Every entry should be returned unchanged, with the pictures omitted.
--- Supplied data Enclosed Below ---
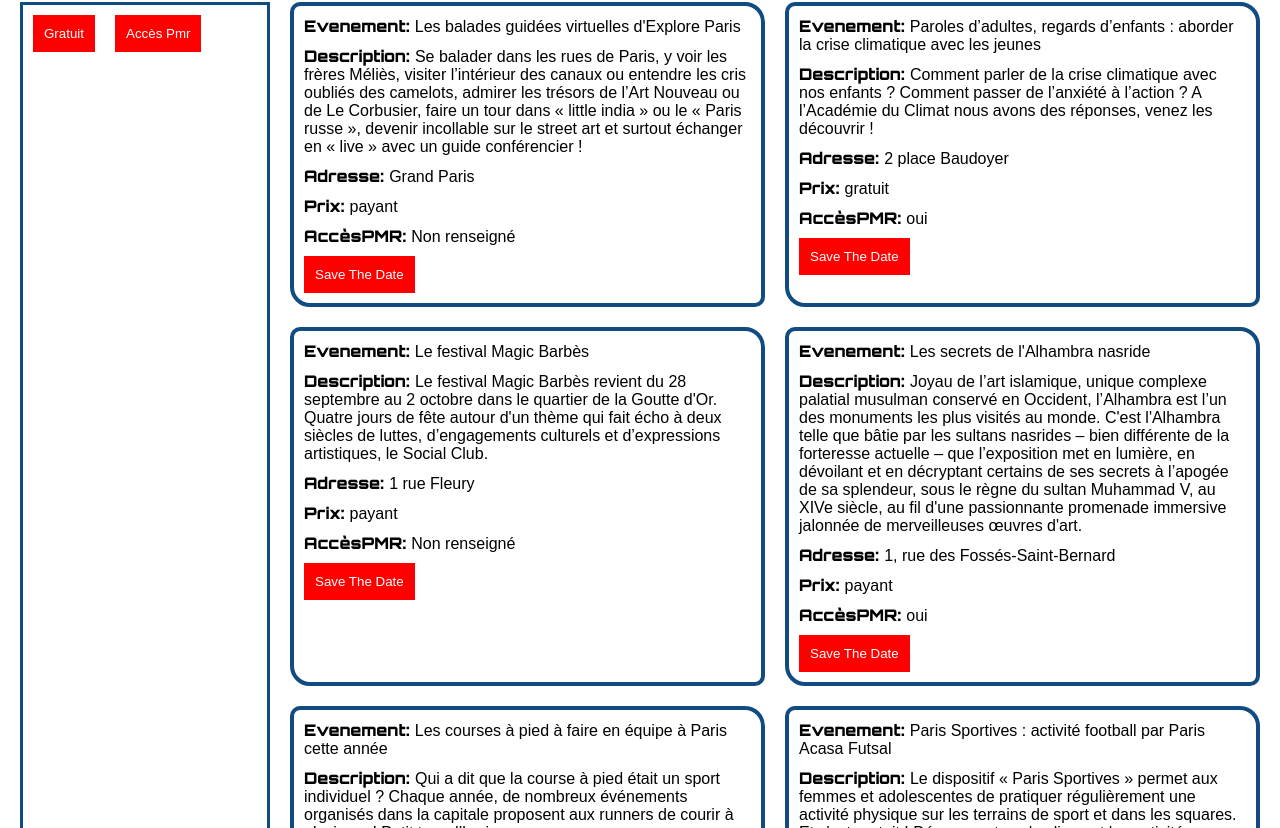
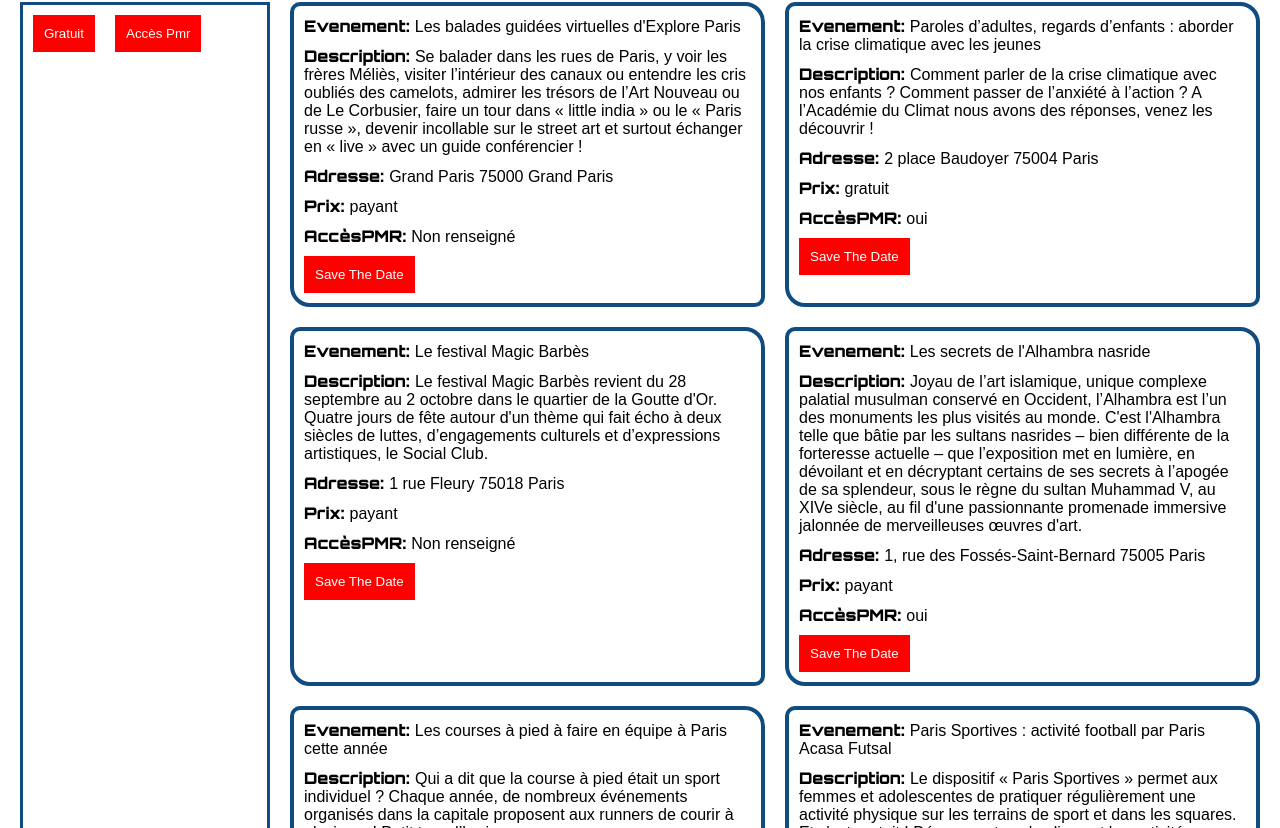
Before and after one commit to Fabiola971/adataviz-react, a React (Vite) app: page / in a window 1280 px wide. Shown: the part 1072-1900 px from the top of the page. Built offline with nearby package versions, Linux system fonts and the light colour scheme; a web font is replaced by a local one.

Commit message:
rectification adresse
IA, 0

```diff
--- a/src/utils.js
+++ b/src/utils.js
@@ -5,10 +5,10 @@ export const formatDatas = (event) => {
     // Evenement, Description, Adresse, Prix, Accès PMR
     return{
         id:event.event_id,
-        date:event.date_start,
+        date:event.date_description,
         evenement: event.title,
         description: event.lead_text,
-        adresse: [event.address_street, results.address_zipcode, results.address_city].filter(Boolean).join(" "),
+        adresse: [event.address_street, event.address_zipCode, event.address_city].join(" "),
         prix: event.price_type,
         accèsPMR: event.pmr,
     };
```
--- End of Enclosed Supplied data ---
## Task result
Before and after one commit to Fabiola971/adataviz-react, a React (Vite) app: page / in a window 1280 px wide. Shown: the part 1072-1900 px from the top of the page. Built offline with nearby package versions, Linux system fonts and the light colour scheme; a web font is replaced by a local one.

Commit message:
rectification adresse
IA, 0

```diff
--- a/src/utils.js
+++ b/src/utils.js
@@ -5,10 +5,10 @@ export const formatDatas = (event) => {
     // Evenement, Description, Adresse, Prix, Accès PMR
     return{
         id:event.event_id,
-        date:event.date_start,
+        date:event.date_description,
         evenement: event.title,
         description: event.lead_text,
-        adresse: [event.address_street, results.address_zipcode, results.address_city].filter(Boolean).join(" "),
+        adresse: [event.address_street, event.address_zipCode, event.address_city].join(" "),
         prix: event.price_type,
         accèsPMR: event.pmr,
     };
```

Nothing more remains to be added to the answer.